The sanctions targeted four companies and two individuals involved in printing counterfeit Yemeni currency to benefit Iran, including Iranian national Reza Heidari and Mahmoud Seif, whose nationality was not given, according to a statement.
The US Treasury said the pair allegedly used the companies - ForEnt Technik and Printing Trading Center in Frankfurt, and Rayan Printing and Tejarat Almas Mobin Holding in Teheran - to evade European export restrictions while procuring equipment used to print fake Yemeni currency potentially worth hundreds of millions of US dollars.
This benefited the Revolutionary Guards' external operations arm, which has been subject to US sanctions since 2007.
"This scheme exposes the deep levels of deception the IRGC-Qods Force is willing to employ against companies in Europe, governments in the Gulf, and the rest of the world to support its destabilising activities," Treasury Secretary Steven Mnuchin said in a statement.
"Counterfeiting strikes at the heart of the international financial system, and the fact that elements of the government of Iran are involved in this behaviour is completely unacceptable." The sanctions effectively freeze the individuals and companies out of much of the global banking system and bar financial institutions subject to US law from doing business with them.
Under a two-year-old deal signed by the prior administration and heavily criticised by President Donald Trump, the White House has agreed to exempt Iran from sanctions related to its nuclear program. However, Washington has pursued assertive sanctions unrelated to the nuclear program.
The latest move comes two months after the US slapped sanctions on individuals and companies accused of carrying out cyber attacks against US banks or acting in support of the Revolutionary Guards.

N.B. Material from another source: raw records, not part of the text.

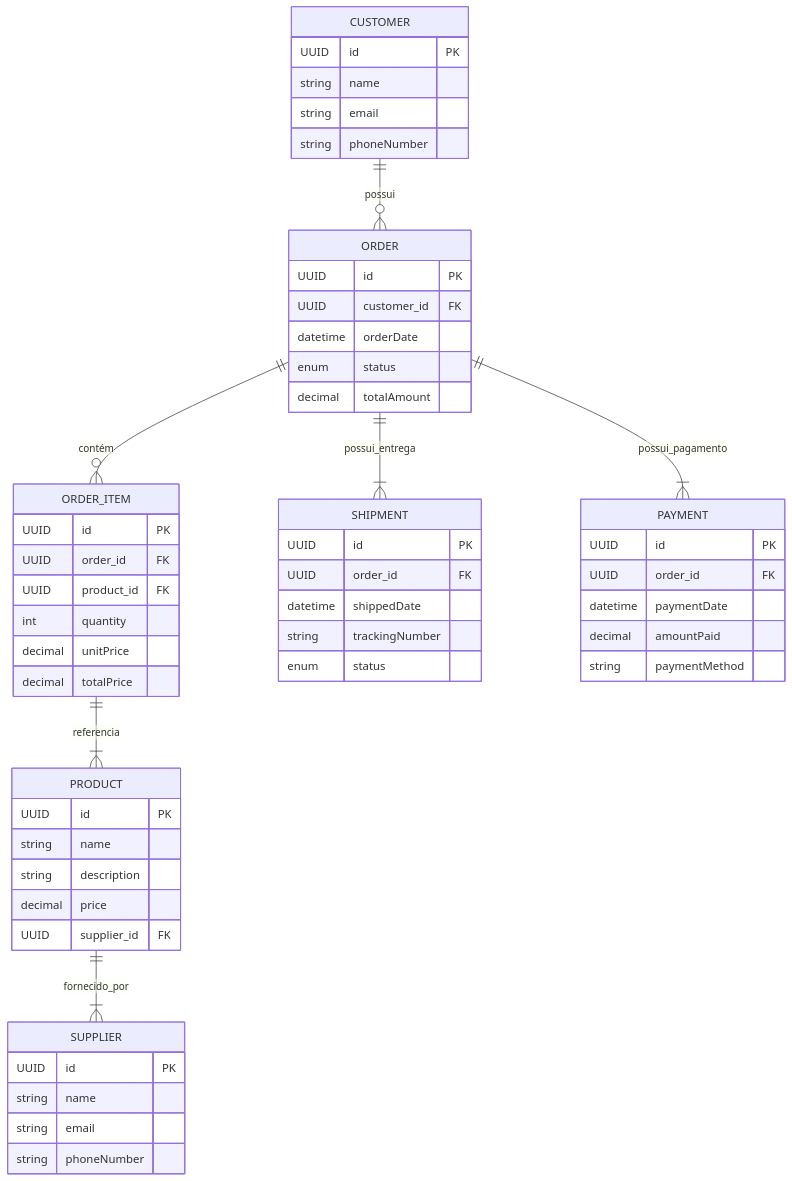
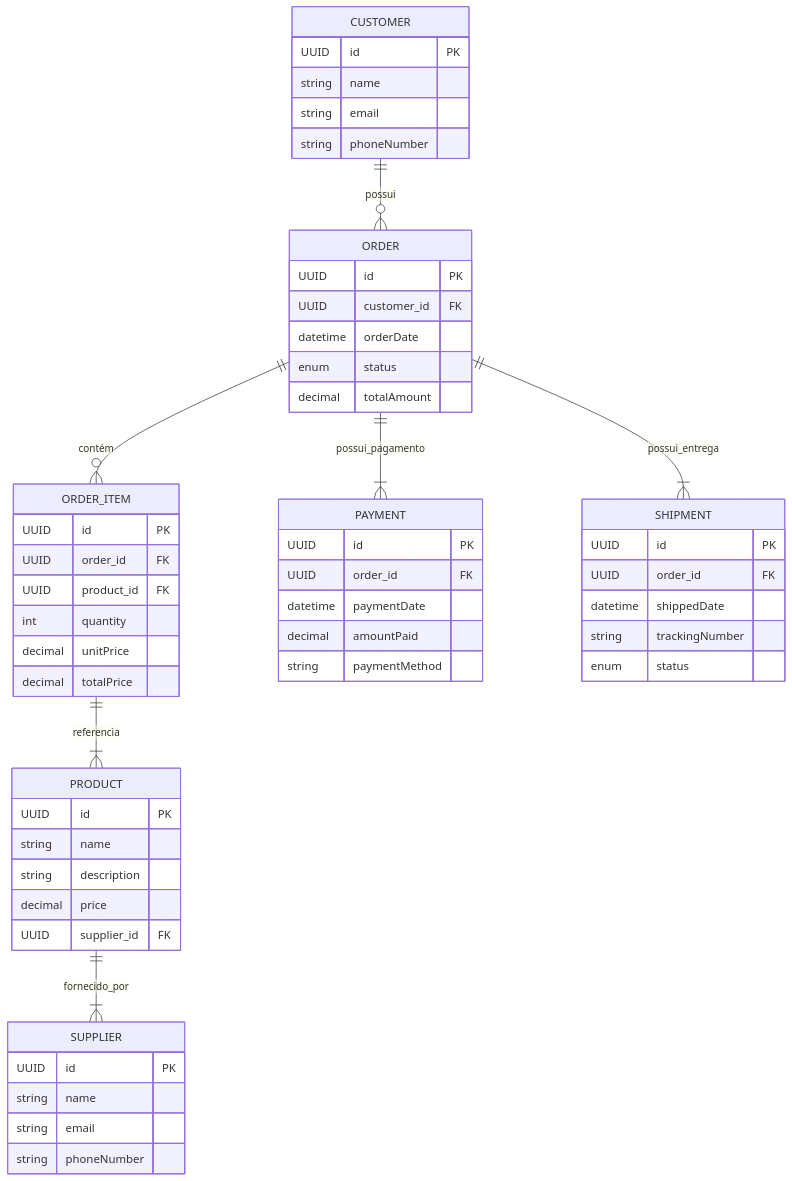
One commit to guimaraes/ordermanager changed the diagram in README.md. Above: the diagram before and after it, drawn with Mermaid. The commit also changed other lines of this file, not shown here.

````diff
--- a/README.md
+++ b/README.md
@@ -130,64 +133,58 @@
 ```mermaid
 erDiagram
+    CUSTOMER ||--o{ ORDER : possui
+    ORDER ||--o{ ORDER_ITEM : contém
+    ORDER_ITEM ||--|{ PRODUCT : referencia
+    PRODUCT ||--|{ SUPPLIER : fornecido_por
+    ORDER ||--|{ PAYMENT : possui_pagamento
+    ORDER ||--|{ SHIPMENT : possui_entrega
+
     CUSTOMER {
         UUID id PK
         string name
         string email
         string phoneNumber
     }
-    
     ORDER {
         UUID id PK
         UUID customer_id FK
         datetime orderDate
         enum status
         decimal totalAmount
     }
-    
     ORDER_ITEM {
         UUID id PK
         UUID order_id FK
         UUID product_id FK
         int quantity
         decimal unitPrice
         decimal totalPrice
     }
-    
     PRODUCT {
         UUID id PK
         string name
         string description
         decimal price
         UUID supplier_id FK
     }
-    
     SUPPLIER {
         UUID id PK
         string name
         string email
         string phoneNumber
     }
-    
     SHIPMENT {
         UUID id PK
         UUID order_id FK
         datetime shippedDate
         string trackingNumber
         enum status
     }
-    
     PAYMENT {
         UUID id PK
         UUID order_id FK
         datetime paymentDate
         decimal amountPaid
         string paymentMethod
     }
-    
-    CUSTOMER ||--o{ ORDER : possui
-    ORDER ||--o{ ORDER_ITEM : contém
-    ORDER_ITEM ||--|{ PRODUCT : referencia
-    PRODUCT ||--|{ SUPPLIER : fornecido_por
-    ORDER ||--|{ PAYMENT : possui_pagamento
-    ORDER ||--|{ SHIPMENT : possui_entrega
 ```
````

And the Trump administration imposed new sanctions on the Revolutionary Guards in October, accusing it of providing to support for militant groups including Hezbollah, Hamas and the Taliban.
As far back as 2007, the administrations of Barack Obama and George W. Bush imposed sanctions on the Revolutionary Guards, tying the armed forces to Iran's ballistic missile and nuclear programs and to human rights abuses.
The 2015 Iran nuclear deal, approved by Obama, required Iran to surrender much of its enriched uranium, dismantle a reactor and submit nuclear sites to UN inspection, while Washington and Europe lifted some sanctions.